While the court reporting providers style these valuables as “gifts,” both practically and as a matter of tax law they are not gifts but payments for services. As confirmed by a recent, thorough analysis by counsel at Hanson Bridgett, the law deems these valuables to be compensation paid to a lawyer’s or law firm’s employee in exchange for services provided: namely, giving the lawyer’s or law firm’s business, often exclusively, to one court reporting provider. 

The valuables that raise tax issues are specifically offered as quid pro quos:  valuable items offered and delivered in exchange for the scheduling of reporting business. Further, even if the kickback is characterized as a prize, award or points, the Internal Revenue Code specifically includes amounts received as prizes and awards in gross income, unless the prize or award is transferred directly to a charity.

These kickbacks are legally and logically distinct from the promotional materials that vendors, including court reporting providers, routinely use generally to “get their name out.” 

Given that the kickbacks from court reporting providers in exchange for business are payments for services rather than gifts, the Internal Revenue Code requires the recipients of those payments to treat the value of the incentives as gross income. This means that recipients must report the value of the incentives they receive as income on their tax returns. Failure to do so could result in the assessment of additional taxes, interest and penalties by the Internal Revenue Service and the Franchise Tax Board.

So, these kickbacks are taxable income to somebody. The question is: What or who is the recipient? Could the taxing authorities view these kickbacks as taxable income to the lawyer or law firm as opposed to the employee? 

The answer is apparently uncertain. Although the IRS could view the kickbacks solely as income to the employee, it could also look at the fact that the income was earned within the scope of the employee’s employment and impute the income to the law firm or lawyer employer. 

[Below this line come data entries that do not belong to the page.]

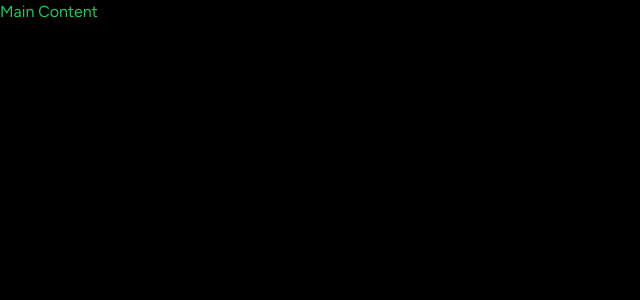
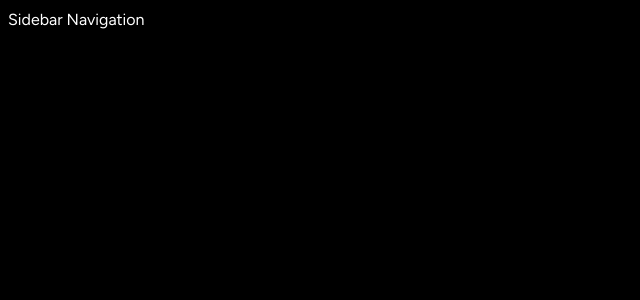
Before and after one commit to SalikJamal/sound-scape, a Next.js app: page / in a window 1280 px wide. Shown: the top 300 px of the page, without its empty margins (0-640 px from the left). Built offline with nearby package versions, Linux system fonts and the light colour scheme.

Commit message:
Sidebar, and tailwind merge

```diff
--- /dev/null
+++ b/components/Box.tsx
@@ -0,0 +1,12 @@
+interface BoxProps {
+    children: React.ReactNode;
+    className?: string;
+}
+
+export default function Box({ children, className }: BoxProps) {
+    return (
+        <div>
+            {children}
+        </div>
+    )
+}
--- a/components/sidebar.tsx
+++ b/components/sidebar.tsx
@@ -2,6 +2,9 @@
 
 import { usePathname } from "next/navigation"
 import { useMemo } from "react"
+import { BiSearch } from "react-icons/bi"
+import { HiHome } from "react-icons/hi"
+import Box from "./Box"
 
 interface SidebarProps {
     children: React.ReactNode;
@@ -16,18 +19,24 @@ export default function Sidebar({ children }: SidebarProps) {
         {
             label: "Home",
             active: pathname !== "/search",
-            href: "/"
+            href: "/",
+            icon: HiHome
         },
         {
             label: "Search",
             active: pathname === "/search",
-            href: "/search"
+            href: "/search",
+            icon: BiSearch
         }
     ], [pathname])
 
     return (
-        <div>
-            {children}
+        <div className="flex h-full">
+            <div className="hidden md:flex flex-col gap-y-2 bg-black h-full w-[300px] p-2">
+                <Box>
+                    Sidebar Navigation
+                </Box>
+            </div>
         </div>
     )
 }
--- a/package.json
+++ b/package.json
@@ -12,7 +12,8 @@
     "next": "14.1.0",
     "react": "^18",
     "react-dom": "^18",
-    "react-icons": "^5.0.1"
+    "react-icons": "^5.0.1",
+    "tailwind-merge": "^2.2.1"
   },
   "devDependencies": {
     "@types/node": "^20",
```
Also changed, not shown: 1 other file (tests, documents, lock files or other folders).
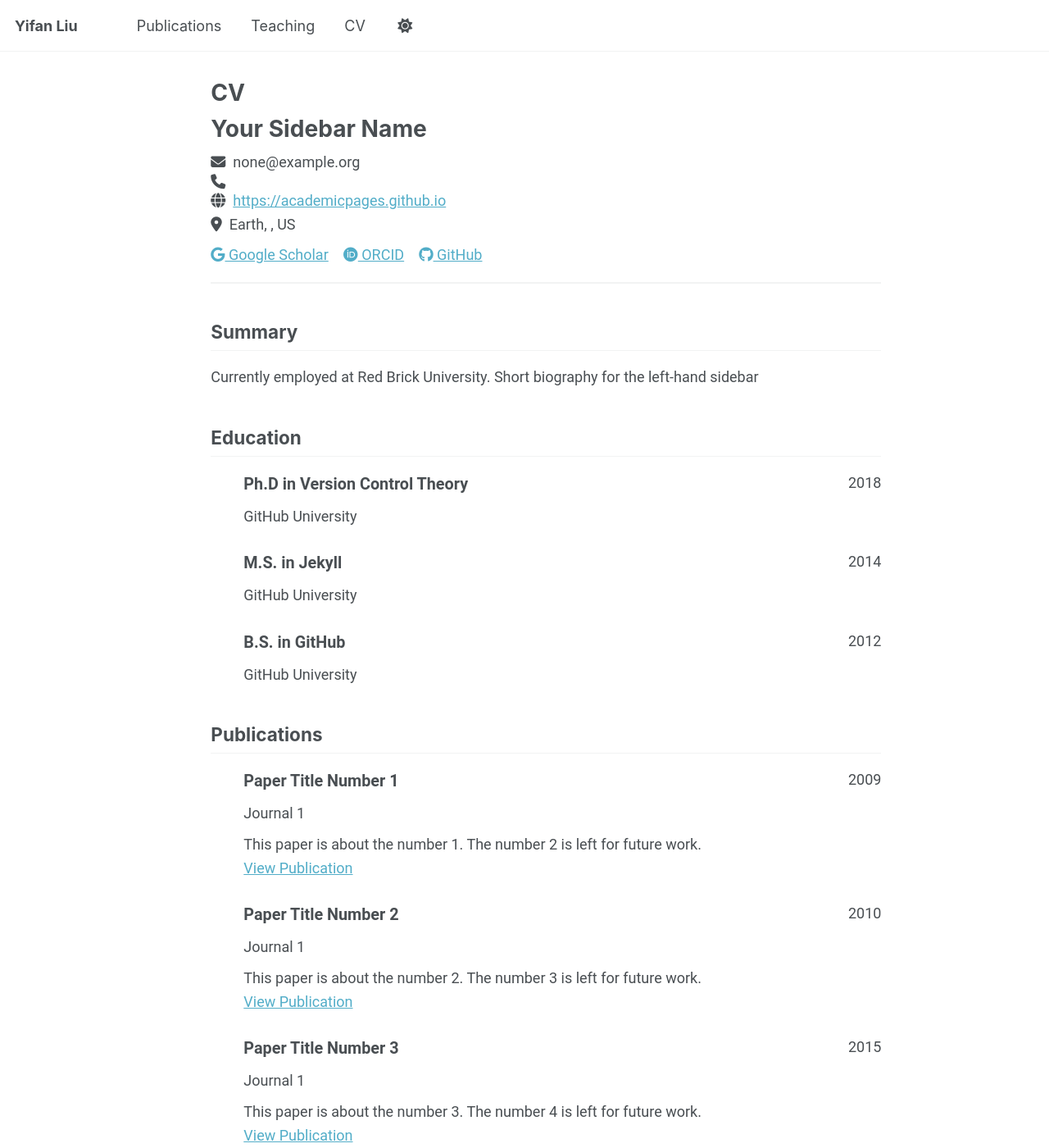
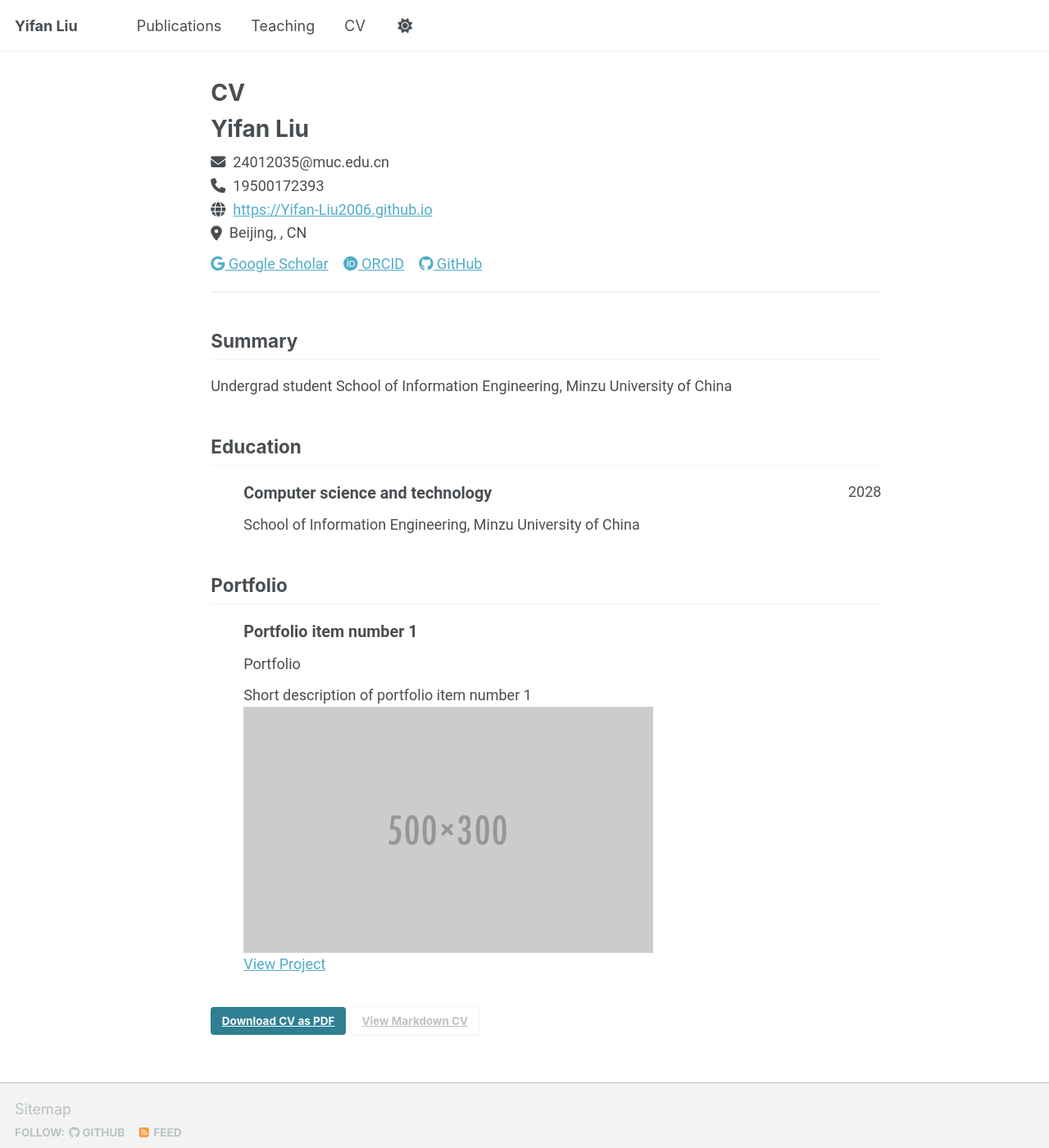
Before and after one commit to Yifan-Liu2006/Yifan-Liu2006.github.io, a Jekyll site: the page built from _pages/cv-json.md, in a window 1280 px wide and 1400 px high. Shown: the whole window at 82% size. Built offline with Jekyll 4.4.1, drawn with Linux system fonts in a browser that asks for light colours; a script bundle is joined from its source files by our own code; library files that are not in the unit come from our copies; some of the changed text lies outside the part shown.

Commit message:
Update cv.json

```diff
--- a/_data/cv.json
+++ b/_data/cv.json
@@ -1,15 +1,15 @@
 {
   "basics": {
-    "name": "Your Sidebar Name",
-    "email": "none@example.org",
-    "phone": "",
-    "website": "https://academicpages.github.io",
-    "summary": "Currently employed at Red Brick University. Short biography for the left-hand sidebar",
+    "name": "Yifan Liu",
+    "email": "24012035@muc.edu.cn",
+    "phone": "19500172393",
+    "website": "https://Yifan-Liu2006.github.io",
+    "summary": "Undergrad student School of Information Engineering, Minzu University of China ",
     "location": {
       "address": "",
       "postalCode": "",
-      "city": "Earth",
-      "countryCode": "US",
+      "city": "Beijing",
+      "countryCode": "CN",
       "region": ""
     },
     "profiles": [
@@ -33,29 +33,11 @@
   "work": [],
   "education": [
     {
-      "institution": "GitHub University",
-      "area": "Ph.D in Version Control Theory",
+      "institution": "School of Information Engineering, Minzu University of China",
+      "area": "Computer science and technology",
       "studyType": "",
-      "startDate": "",
-      "endDate": "2018",
-      "gpa": null,
-      "courses": []
-    },
-    {
-      "institution": "GitHub University",
-      "area": "M.S. in Jekyll",
-      "studyType": "",
-      "startDate": "",
-      "endDate": "2014",
-      "gpa": null,
-      "courses": []
-    },
-    {
-      "institution": "GitHub University",
-      "area": "B.S. in GitHub",
-      "studyType": "",
-      "startDate": "",
-      "endDate": "2012",
+      "startDate": "2024",
+      "endDate": "2028",
       "gpa": null,
       "courses": []
     }
@@ -65,80 +47,10 @@
   "interests": [],
   "references": [],
   "publications": [
-    {
-      "name": "Paper Title Number 1",
-      "publisher": "Journal 1",
-      "releaseDate": "2009-10-01",
-      "website": "https://academicpages.github.io/files/paper1.pdf",
-      "summary": "This paper is about the number 1. The number 2 is left for future work."
-    },
-    {
-      "name": "Paper Title Number 2",
-      "publisher": "Journal 1",
-      "releaseDate": "2010-10-01",
-      "website": "https://academicpages.github.io/files/paper2.pdf",
-      "summary": "This paper is about the number 2. The number 3 is left for future work."
-    },
-    {
-      "name": "Paper Title Number 3",
-      "publisher": "Journal 1",
-      "releaseDate": "2015-10-01",
-      "website": "https://academicpages.github.io/files/paper3.pdf",
-      "summary": "This paper is about the number 3. The number 4 is left for future work."
-    },
-    {
-      "name": "Paper Title Number 4",
-      "publisher": "GitHub Journal of Bugs",
-      "releaseDate": "2024-02-17",
-      "website": "https://academicpages.github.io/files/paper3.pdf",
-      "summary": "This paper is about fixing template issue #693."
-    }
   ],
   "presentations": [
-    {
-      "name": "Talk 1 on Relevant Topic in Your Field",
-      "event": "UC San Francisco, Department of Testing",
-      "date": "2012-03-01",
-      "location": "San Francisco, CA, USA",
-      "description": ""
-    },
-    {
-      "name": "Tutorial 1 on Relevant Topic in Your Field",
-      "event": "UC-Berkeley Institute for Testing Science",
-      "date": "2013-03-01",
-      "location": "Berkeley, CA, USA",
-      "description": ""
-    },
-    {
-      "name": "Talk 2 on Relevant Topic in Your Field",
-      "event": "London School of Testing",
-      "date": "2014-02-01",
-      "location": "London, UK",
-      "description": ""
-    },
-    {
-      "name": "Conference Proceeding talk 3 on Relevant Topic in Your Field",
-      "event": "Testing Institute of America 2014 Annual Conference",
-      "date": "2014-03-01",
-      "location": "Los Angeles, CA, USA",
-      "description": ""
-    }
   ],
   "teaching": [
-    {
-      "course": "Teaching experience 1",
-      "institution": "University 1, Department",
-      "date": "2014-01-01",
-      "role": "Undergraduate course",
-      "description": ""
-    },
-    {
-      "course": "Teaching experience 2",
-      "institution": "University 1, Department",
-      "date": "2015-01-01",
-      "role": "Workshop",
-      "description": ""
-    }
   ],
   "portfolio": [
     {
```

Said another way, lawyers and law firms cannot with precision predict how the IRS will treat this income. Liability may turn on the specific facts of each case.

This is exactly why most big law firms – including mine – completely ban any such efforts to entice their employees to choose one vendor over another. We actively enforce this policy.

There are ethical issues raised by this practice as well. Lawyers and law firms should not lightly allow their employees to accept kickbacks in the selection of any vendors, but especially court reporters. Court reporters are licensed professionals providing mission-critical services to clients. As well, according to the California Supreme Court, licensed court reporters providing deposition services are “ministerial officers of the court” – literally, extensions of the court operating privately. Thus, kickbacks in the selection of officers of the court raise ethical issues.

Moreover, when kickbacks rather than the quality and integrity of the reporter drive business, market forces no longer work as well as they should to promote quality and price, the two things most important to clients in the selection of a reporter.

For all these reasons, law firms and lawyers averse to tax liabilities may want seriously to consider the potential ethical, legal and tax complications of allowing their employees to accept kickbacks.

However a lawyer or law firm confronts and resolves the question, it would be wise for the lawyer or law firm managing partner to make a decision with eyes open, realizing that the reporter scheduled to report their deposition, trial or court hearing may have been selected based solely on the kickbacks being offered rather than on bases important to the lawyer and the client.

Stephen J. Walwyn recently retired from the law firm of Mitchell & Walwyn in San Jose, where he specialized in plaintiff’s personal injury representation. He is married to a founder of the California Deposition Reporter’s Association, one of the nation’s largest trade groups representing court reporters, including deposition reporters.